Battle of Zarghan

The Battle of Zarghan was the last battle of Ashraf Hotaki's career as a statesman. Having been repeatedly bludgeoned by Nader's army through the Battles of Mihmandoost and Murche-Khort Ashraf had withdrawn from Isfahan and escaped south to Shiraz to rebuild his army in an ultimately futile attempt to reverse his fortunes. Although he found some local support amongst a few of the tribes he was decisively beaten, for the last time, after which he disappeared from Persia as well as the historical records, with no consensus being reached concerning the manner of his demise.

Battle of Zarghan
Part of Nader's Campaigns
Jahangusha-ye Naderi 03.jpg
Illustration of the battle showing Nader leading his troops against the Afghans
Date15 January 1730 (1730-01-15)
Location
Result Persian victory
Territorial
changes
Expulsion of Afghans from Persia
Belligerents
Safavid Loyalists Hotaki dynasty
local Arab tribes
Commanders and leaders
Nader Shah Ashraf Hotaki
Strength
20,000-30,000 10,000-20,000
Casualties and losses
negligible 5,000 killed
5,000 captured

The battleEdit

Nader spent a total of 40 days in the capital attending to mostly political matters before setting out south for a final decisive engagement with Ashraf. Approximately 30 kilometers north of Shiraz he found Ashraf's forces who were charged against his lines before being deployed fully. The battle occurred on the 15th of January 1730.[1] The steady footed Persian musketeers beat off the assault with the same tactics they had developed and practised to perfection during their numerous clashes with Afghan cavalry in the past few years. The Persian artillery wreaked havoc on the columns of Afghans cavalry and Nader dispersed the infantry contingent of the Afghan army when he ordered a mighty cavalry charge of his own. Ashraf's mounted troops struck hard against Nader's infantry time and time again to only be beaten back by a murderous volume of fire until Ashraf had virtually lost all his horsemen.

The aftermathEdit

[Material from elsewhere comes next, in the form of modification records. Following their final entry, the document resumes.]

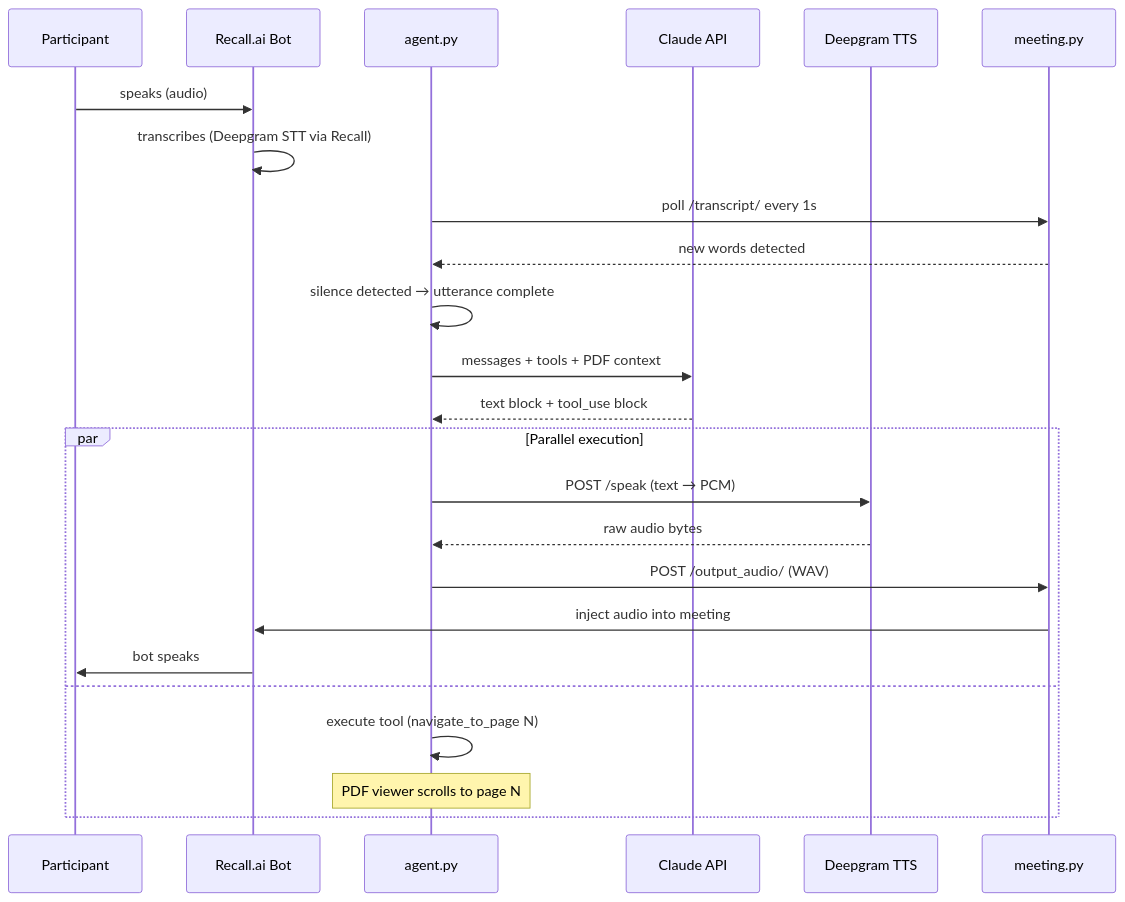
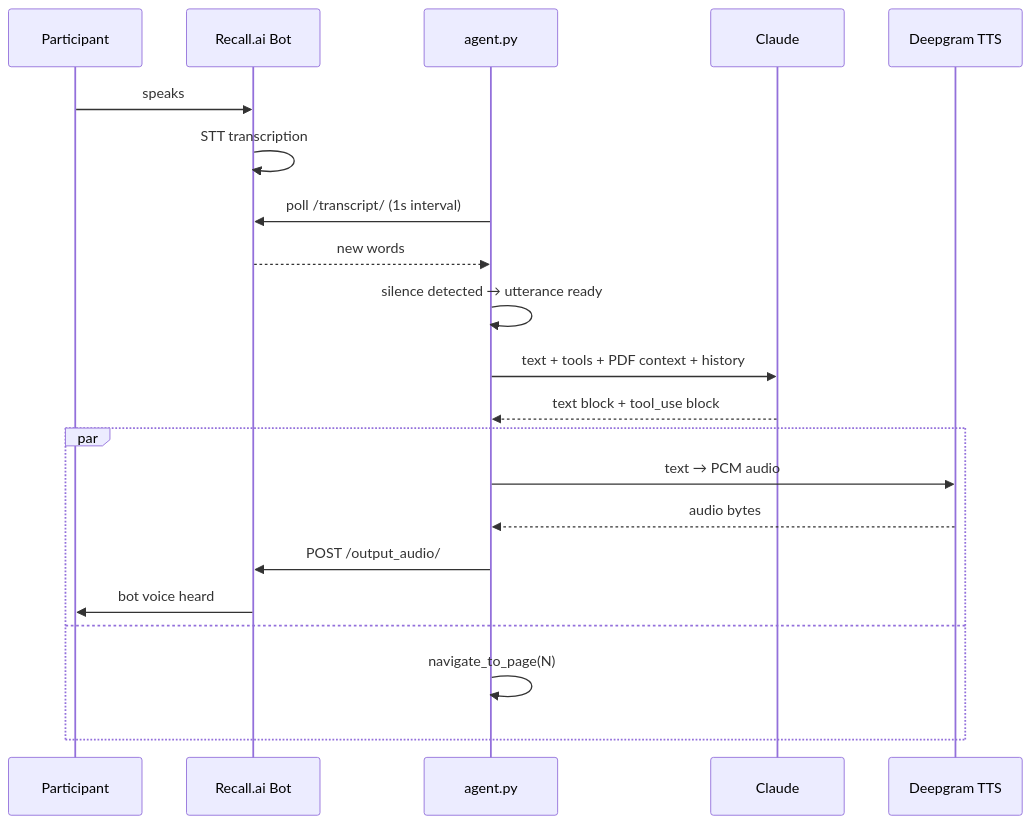
The third of 3 diagrams in ARCHITECTURE.md (ananya-modusai/meet-bot), drawn with Mermaid before and after one commit. The commit also changed other lines of this file, not shown here.

Commit message:
docs: fix Mermaid diagrams — clean syntax, render in mermaid.live

````diff
--- a/ARCHITECTURE.md
+++ b/ARCHITECTURE.md
@@ -74,28 +59,24 @@
 ```mermaid
 sequenceDiagram
     participant P as Participant
     participant R as Recall.ai Bot
     participant A as agent.py
-    participant C as Claude API
+    participant C as Claude
     participant D as Deepgram TTS
-    participant M as meeting.py
 
-    P->>R: speaks (audio)
-    R->>R: transcribes (Deepgram STT via Recall)
-    A->>M: poll /transcript/ every 1s
-    M-->>A: new words detected
-    A->>A: silence detected → utterance complete
-    A->>C: messages + tools + PDF context
+    P->>R: speaks
+    R->>R: STT transcription
+    A->>R: poll /transcript/ (1s interval)
+    R-->>A: new words
+    A->>A: silence detected → utterance ready
+    A->>C: text + tools + PDF context + history
     C-->>A: text block + tool_use block
-    
-    par Parallel execution
-        A->>D: POST /speak (text → PCM)
-        D-->>A: raw audio bytes
-        A->>M: POST /output_audio/ (WAV)
-        M->>R: inject audio into meeting
-        R->>P: bot speaks
+    par
+        A->>D: text → PCM audio
+        D-->>A: audio bytes
+        A->>R: POST /output_audio/
+        R->>P: bot voice heard
     and
-        A->>A: execute tool (navigate_to_page N)
-        Note over A: PDF viewer scrolls to page N
+        A->>A: navigate_to_page(N)
     end
 ```
````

Ashraf attempted a negotiated settlement, sending over the Safavid princesses he had taken when he fled from Isfahan, although ultimately he would decide against surrendering himself and flee in the hope of reaching Qandahar. Nearing dusk a group of 500 Afsharid and Kurdish riders from the advance guard caught up with the Afghans close to Fesa bridge and merged with them into a wild melee which resulted in the Afghans trying to flee across the river where many of them drowned. The civilians and stragglers following Ashraf's camp were either enslaved or butchered, though it is worth mentioning Nader condemned his men's behaviour when he came within view of their actions, however, much of the criticism seems to have been directed at the men's failure to inform him of the events in a timely manner rather than their conduct.

See alsoEdit

ReferencesEdit

  1. ^ Hanway, Jonas (1762). An Historical Account of the British Trade Over the Caspian Sea: With the Author's Journal of Travels from England Through Russia Into Persia, and Back Through Russia, Germany and Holland : to which are Added the Revolutions of Persia During the Present Century with the ... History of ... Nadir Kouli ... T. Osborne [and 9 others].

Further readingEdit